RD: As confidence in new products like Airportr grows and are invested in by the air transport sector, giving customers the option to travel to the airport baggage free, we will see a continued change in passenger behaviour and a rise in the use of intermodal transport. Two thirds of people are already saying they switch to public transport when no longer blocked by baggage.
I believe as well that with deeper integrations between technology providers like AirPortr, mobility and ground transportation platforms, allowing ‘one purchase’ of bag free intermodal journeys, this will drive an even greater shift over time.

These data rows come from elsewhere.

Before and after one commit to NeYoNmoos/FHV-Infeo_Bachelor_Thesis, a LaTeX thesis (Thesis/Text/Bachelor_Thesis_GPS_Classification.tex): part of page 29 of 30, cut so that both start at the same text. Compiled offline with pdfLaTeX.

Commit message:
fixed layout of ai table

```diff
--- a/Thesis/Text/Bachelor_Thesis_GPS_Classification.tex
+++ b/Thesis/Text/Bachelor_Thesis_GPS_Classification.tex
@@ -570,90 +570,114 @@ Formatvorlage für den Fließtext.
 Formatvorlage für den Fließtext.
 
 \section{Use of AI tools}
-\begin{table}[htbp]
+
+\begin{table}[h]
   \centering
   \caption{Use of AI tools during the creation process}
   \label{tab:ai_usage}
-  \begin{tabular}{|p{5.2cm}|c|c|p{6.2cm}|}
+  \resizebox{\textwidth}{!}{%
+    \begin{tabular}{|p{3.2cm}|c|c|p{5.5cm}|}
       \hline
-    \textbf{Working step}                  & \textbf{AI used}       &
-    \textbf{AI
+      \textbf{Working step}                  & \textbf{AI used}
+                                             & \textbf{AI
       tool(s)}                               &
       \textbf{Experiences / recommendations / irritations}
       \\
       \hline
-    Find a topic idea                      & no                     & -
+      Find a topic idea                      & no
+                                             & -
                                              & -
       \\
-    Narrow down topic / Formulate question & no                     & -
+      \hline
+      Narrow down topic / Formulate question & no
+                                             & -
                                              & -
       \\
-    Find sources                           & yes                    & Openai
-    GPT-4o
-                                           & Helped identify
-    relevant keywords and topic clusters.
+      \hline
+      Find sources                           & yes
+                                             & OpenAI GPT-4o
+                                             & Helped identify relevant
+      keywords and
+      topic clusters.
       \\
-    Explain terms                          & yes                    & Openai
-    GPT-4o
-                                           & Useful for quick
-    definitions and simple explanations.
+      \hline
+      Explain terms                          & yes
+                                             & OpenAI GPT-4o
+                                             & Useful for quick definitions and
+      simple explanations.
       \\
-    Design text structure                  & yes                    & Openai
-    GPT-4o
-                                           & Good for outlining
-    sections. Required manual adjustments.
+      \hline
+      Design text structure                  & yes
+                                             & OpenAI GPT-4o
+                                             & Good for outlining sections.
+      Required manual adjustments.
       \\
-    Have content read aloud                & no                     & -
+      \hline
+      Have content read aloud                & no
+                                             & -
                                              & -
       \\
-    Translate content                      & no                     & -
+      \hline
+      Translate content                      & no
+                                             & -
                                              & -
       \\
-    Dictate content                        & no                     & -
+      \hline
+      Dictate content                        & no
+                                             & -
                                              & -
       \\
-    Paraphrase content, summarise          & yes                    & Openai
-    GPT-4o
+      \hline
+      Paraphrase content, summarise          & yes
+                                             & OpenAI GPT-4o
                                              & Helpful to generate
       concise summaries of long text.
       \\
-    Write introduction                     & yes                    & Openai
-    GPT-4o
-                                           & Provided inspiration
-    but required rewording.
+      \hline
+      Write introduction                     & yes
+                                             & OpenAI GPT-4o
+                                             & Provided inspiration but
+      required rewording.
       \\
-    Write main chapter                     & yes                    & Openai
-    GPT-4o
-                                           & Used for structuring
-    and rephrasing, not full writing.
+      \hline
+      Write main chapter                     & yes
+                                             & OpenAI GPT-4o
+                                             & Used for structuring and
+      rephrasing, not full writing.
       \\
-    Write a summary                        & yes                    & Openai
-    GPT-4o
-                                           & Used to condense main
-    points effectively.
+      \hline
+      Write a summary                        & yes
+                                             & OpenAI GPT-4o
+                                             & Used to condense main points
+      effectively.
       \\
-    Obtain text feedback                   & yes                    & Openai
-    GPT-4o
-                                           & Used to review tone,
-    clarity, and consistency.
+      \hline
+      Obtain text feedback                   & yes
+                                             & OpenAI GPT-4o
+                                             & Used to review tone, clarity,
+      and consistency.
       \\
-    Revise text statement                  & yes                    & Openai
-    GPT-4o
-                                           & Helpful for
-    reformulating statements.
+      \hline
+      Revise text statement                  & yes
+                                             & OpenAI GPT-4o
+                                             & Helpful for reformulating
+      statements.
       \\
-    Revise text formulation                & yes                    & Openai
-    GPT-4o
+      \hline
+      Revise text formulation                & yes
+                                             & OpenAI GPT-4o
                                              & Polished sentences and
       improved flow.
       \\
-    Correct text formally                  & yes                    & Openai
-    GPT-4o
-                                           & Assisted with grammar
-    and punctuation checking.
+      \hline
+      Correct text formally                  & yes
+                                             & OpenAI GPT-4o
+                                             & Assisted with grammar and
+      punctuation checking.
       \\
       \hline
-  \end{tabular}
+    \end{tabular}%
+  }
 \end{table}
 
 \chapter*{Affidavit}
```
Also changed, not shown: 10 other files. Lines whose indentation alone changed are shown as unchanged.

There has already been immense progress made to meet emissions targets for the industry, such as testing of sustainable aviation fuels, governments limiting domestic flying in favour of rail travel, airports increasing charges for taxis or passenger vehicle set down etc.. It will take a lot of collaboration between the industry – including technology providers, airlines, ground handlers, transport providers and governments – but as the last year has shown, a huge amount can be achieved in a short space of time, if the forces align and there is sufficient motivation across industry to make it happen.
Do you feel that technology such as this will be the future for the aviation industry?
RD: It is evident that there was a place for this type of technology pre-pandemic and that the industry was trying to harness this, for example to alleviate capacity challenges in airports. Post-pandemic and the space for this is even bigger – it has accelerated the uptake of digital technologies and fact-tracked innovation across the industry.
We have seen huge shifts across other industries that we can draw parallels with when looking at the future of the aviation industry. Take Amazon and the change in consumer behaviours towards ecommerce for example. The way people shop now is vastly different to how they were – the high street is no longer as it was. With at home deliveries, rapid convenient service levels and online ordering now embedded with consumer segments that perhaps two years ago wouldn’t have considered it as an everyday option for them. The airport of the future, I believe, will face similar positive disruption, and if it doesn’t change to adapt, will become the high street.
There is a long-term shift happening across the industry, and we know airports are master planning for 2030 to 2035+ for ‘passenger only’ terminals. This tells you that this kind of technology is becoming embedded in future design thinking.
SM: Digitization and decentralization of airport processes is the future of the aviation industry. Digital passenger and baggage processes will minimize the number of touch points at the airport and thus the likelihood of bottlenecks and lost time. Off-airport baggage handling is gradually transforming the customer journey and airport baggage handling processes.
Andrew Price (AP):
Fundamentally this technology brings a win to every stakeholder in an air travel journey, so it ought to be a part of the future of aviation.
It is not unusual for baggage systems to cost many millions to build, and then they are used at peak for perhaps three hours per day. You can greatly reduce these costs by controlling the flow of bags into the system and de-peaking the baggage flow, off-airport services such as those offered by AirPortr are really the only way to do this.
For the passenger there is an even greater benefit. Being able to check your bag in early, without the need to carry it to the airport is a huge win. Families travelling can relax more and enjoy the trip to the airport, rather than being stressed about the queues they might face when they get there. Coming home you can check out of your hotel and the bag can already be on its journey, leaving you hands free to enjoy that last day sightseeing or at the beach. Airlines get a benefit of having more information about the number of bags on the flight earlier, allowing them to take more cargo, as well as having fewer no-show passengers.
One of the great phrases I have heard post Covid-19 is that we need to rebuild aviation, but better. This is a great enabler for a better journey.